The Southeast Asian country received its first COVID-19 vaccine shipment on February 24 – a batch of 117,600 doses of COVID-19 vaccine developed by AstraZeneca, a British-Swedish multinational pharmaceutical company, and the University of Oxford.
The Ministry of Health said last week that the country aims to obtain 90 million COVID-19 vaccine doses by the end of the year, including 30 million through the COVAX scheme co-led by WHO, 30 million through AstraZeneca, and the rest through negotiations with U.S. producers.
Talks were also taking place to secure Russia’s Sputnik V jab, the ministry added.

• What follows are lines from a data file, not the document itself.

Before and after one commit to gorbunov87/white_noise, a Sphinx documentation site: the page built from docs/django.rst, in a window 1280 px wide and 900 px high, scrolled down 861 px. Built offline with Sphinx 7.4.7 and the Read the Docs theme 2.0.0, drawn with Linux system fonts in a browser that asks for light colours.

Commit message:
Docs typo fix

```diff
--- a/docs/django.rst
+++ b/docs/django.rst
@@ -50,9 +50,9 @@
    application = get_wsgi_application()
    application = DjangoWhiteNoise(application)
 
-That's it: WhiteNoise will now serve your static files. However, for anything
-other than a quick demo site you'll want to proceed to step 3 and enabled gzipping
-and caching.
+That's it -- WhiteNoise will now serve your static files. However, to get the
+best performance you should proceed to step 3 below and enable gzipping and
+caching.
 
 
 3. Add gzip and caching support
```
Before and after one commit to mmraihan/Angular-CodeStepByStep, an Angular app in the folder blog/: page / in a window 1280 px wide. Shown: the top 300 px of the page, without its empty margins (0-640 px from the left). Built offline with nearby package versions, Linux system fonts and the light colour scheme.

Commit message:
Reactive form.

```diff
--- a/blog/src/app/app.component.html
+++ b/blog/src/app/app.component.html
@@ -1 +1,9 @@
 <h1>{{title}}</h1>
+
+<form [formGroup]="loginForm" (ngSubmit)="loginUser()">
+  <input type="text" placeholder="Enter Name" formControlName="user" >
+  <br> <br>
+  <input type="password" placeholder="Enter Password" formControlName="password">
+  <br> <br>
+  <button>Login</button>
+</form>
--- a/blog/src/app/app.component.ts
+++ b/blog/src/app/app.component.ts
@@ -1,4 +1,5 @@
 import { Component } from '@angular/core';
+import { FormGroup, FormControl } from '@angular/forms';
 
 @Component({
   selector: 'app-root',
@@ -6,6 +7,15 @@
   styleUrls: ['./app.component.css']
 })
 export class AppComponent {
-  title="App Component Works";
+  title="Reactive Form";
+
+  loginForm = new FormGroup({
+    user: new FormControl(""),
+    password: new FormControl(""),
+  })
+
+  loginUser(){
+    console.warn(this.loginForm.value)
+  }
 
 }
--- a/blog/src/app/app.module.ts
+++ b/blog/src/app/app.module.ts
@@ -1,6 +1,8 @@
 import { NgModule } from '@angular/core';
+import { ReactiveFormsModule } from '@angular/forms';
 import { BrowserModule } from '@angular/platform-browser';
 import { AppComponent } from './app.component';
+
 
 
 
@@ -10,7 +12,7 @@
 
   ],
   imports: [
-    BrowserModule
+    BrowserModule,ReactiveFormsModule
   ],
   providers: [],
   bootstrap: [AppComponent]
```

Prime Minister Nguyen Xuan Phuc has requested the Ministry of Health to begin COVID-19 vaccination for prioritized groups by the end of this week.
As soon as the proper logistics are in place, vaccinations will be rolled out in provinces and cities with ongoing pandemic outbreaks, urban areas with large populations, and important transport hubs.
Health workers and employees of steering committees for COVID-19 prevention and control in these localities will be among the first to be immunized.
Vietnam is also developing four COVID-19 vaccines on its own.
Among them, Nanocovax, developed by Ho Chi Minh City-based Nanogen Pharmaceutical Biotechnology JSC, entered its second phase of human trials on February 26.
According to Resolution No. 21 issued by the central government on February 26, the target groups prioritized to receive COVID-19 vaccinations are:
– Frontline workers (health workers, staff members of all-level steering committees for COVID-19 responses, employees of quarantine facilities, and reporters, among others)
– Diplomats, customs officers, and export-import officers
– Military forces
– Public security forces
– People aged above 65
– Those who work in essential service sectors including aviation, transport, tourism, and utility services
– People with chronic illnesses
– People who must travel abroad for work or study
– Residents in pandemic-hit areas